Wednesday, February 8, 2017 - 12:00pm
125 Hudson Hall

Superconductivity and the quantum Hall effect are some of the most studied phenomena in condensed matter physics, both accounting for several Nobel prizes. The more familiar of these phenomena – the superconductivity – results in vanishing electron resistance, and has its roots in the Cooper pairing of electrons. The quantum Hall effect is observed in quasi-two dimensional electron systems subject to high magnetic fields, and results in precise quantization of electrical resistance to better than one part in a billion. Combining superconductivity and the QH effect is predicted to be a promising route for creating novel “topological” quantum states of matter. However, over the years attempts to induce superconductivity in the QH regime remained largely unsuccessful. Recently, Finkelstein's group demonstrated the existence of supercurrent in a QH regime in graphene (single atomic monolayer of graphite). The team was working with ultra-clean graphene encapsulated between layers of hexagonal boron nitride (BN) and contacted by MoRe alloy superconductor. Upon application of magnetic fields of a few Tesla, supercurrent was observed on top of the conventional QH features. This current, about ten thousand times smaller than measured at zero magnetic field, only existed at very small temperatures of tens of milliKelvin. Furthermore, it was found to be highly periodic in magnetic field, with the periodicity corresponding to the magnetic flux threaded through the graphene area.

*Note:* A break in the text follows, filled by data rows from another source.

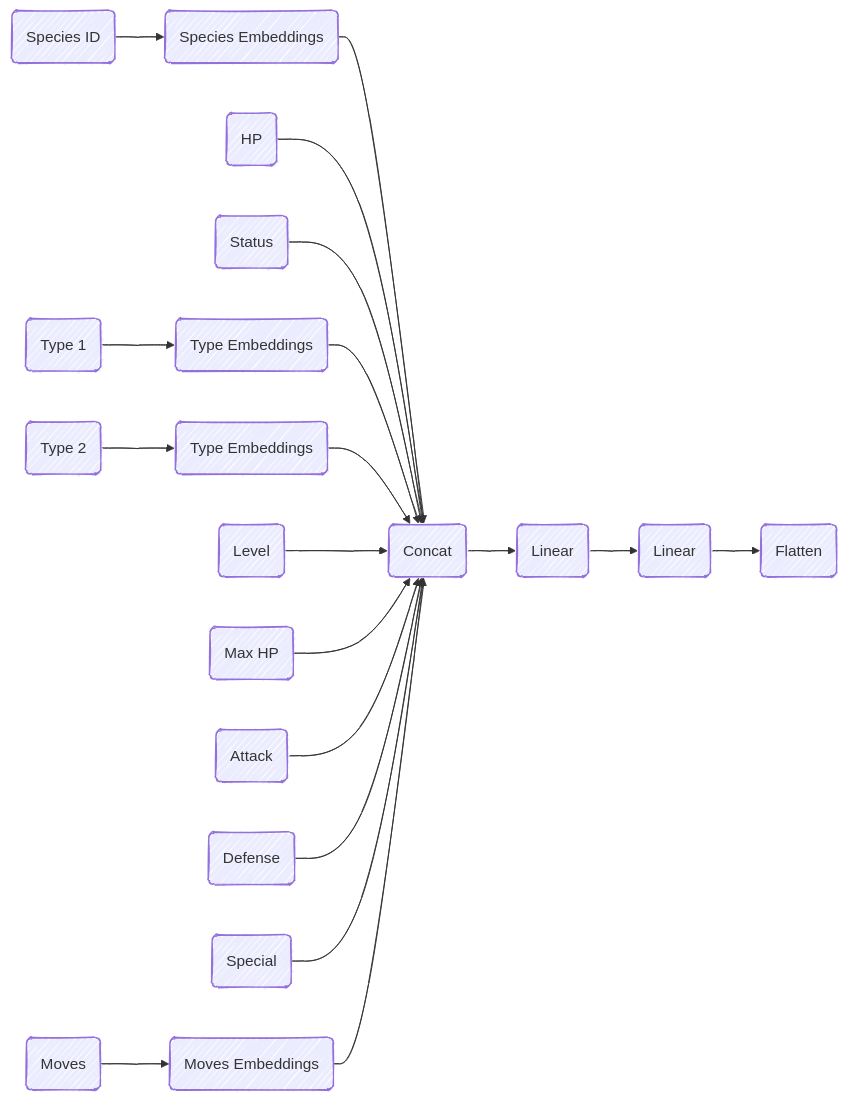
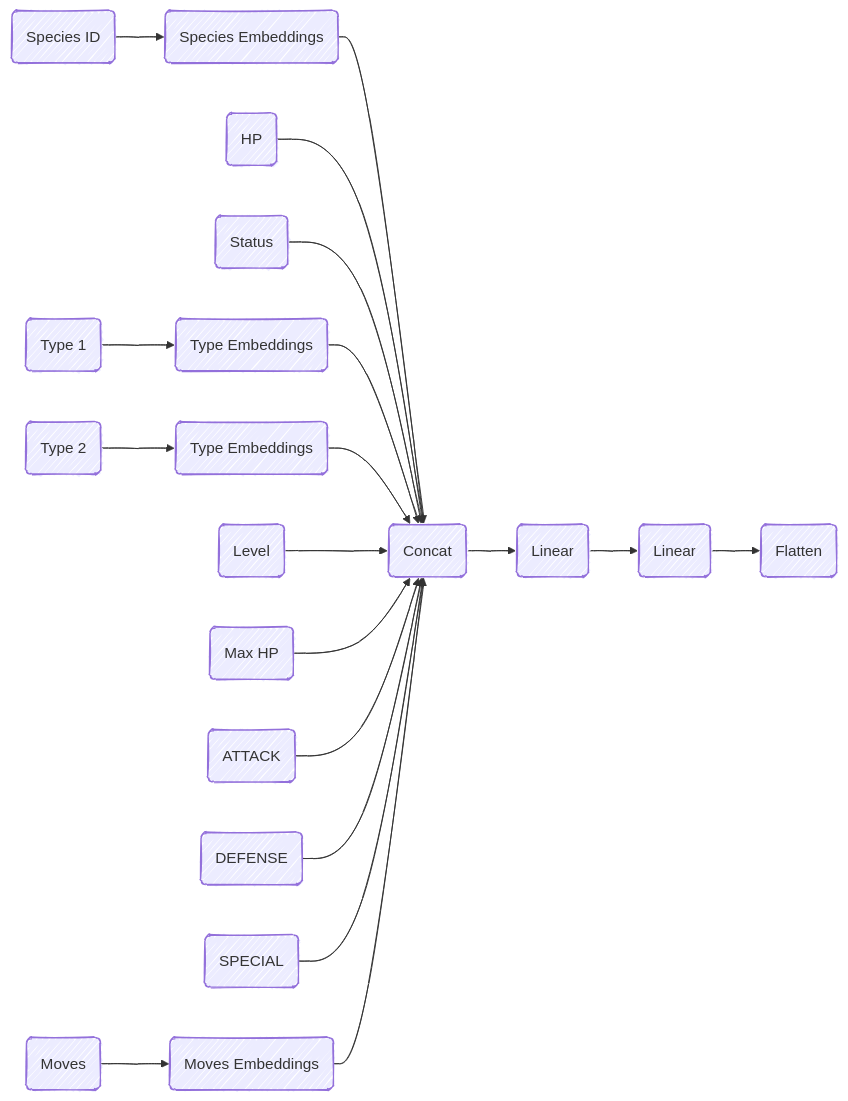
One commit to drubinstein/pokerl changed the second of 4 diagrams in content/docs/chapter-2/policy.md. Above: the diagram before and after it, drawn with Mermaid. The commit also changed 16 other files, not shown here.

```diff
--- a/content/docs/chapter-2/policy.md
+++ b/content/docs/chapter-2/policy.md
@@ -86,45 +86,45 @@
 {{< mermaid >}}
 ---
 config:
   theme: mc
   look: handDrawn
 ---
 flowchart LR
         Concat("Concat")
         SIDE("Species Embeddings")
         SID("Species ID")
         Hp("HP")
         Status("Status")
         t1e("Type Embeddings")
         t1("Type 1")
         t2e("Type Embeddings")
         t2("Type 2")
         level("Level")
         MaxHp("Max HP")
-        Attack("Attack")
-        Defense("Defense")
-        Special("Special")
+        `ATTACK`("`ATTACK`")
+        `DEFENSE`("`DEFENSE`")
+        `SPECIAL`("`SPECIAL`")
         MovesE("Moves Embeddings")
         Moves("Moves")
         Flatten1("Flatten")
         Linear2("Linear")
         Linear1("Linear")
     SID --> SIDE
     SIDE --> Concat
     Hp --> Concat
     Status --> Concat
     t1 --> t1e
     t1e --> Concat
     t2 --> t2e
     t2e --> Concat
     level --> Concat
     MaxHp --> Concat
-    Attack --> Concat
-    Defense --> Concat
-    Special --> Concat
+    `ATTACK` --> Concat
+    `DEFENSE` --> Concat
+    `SPECIAL` --> Concat
     Moves --> MovesE
     MovesE --> Concat
     Concat --> Linear1
     Linear1 --> Linear2
     Linear2 --> Flatten1
 {{< /mermaid >}}
```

These observations were interpreted the first observation of supercurrent induced in the quantum Hall state.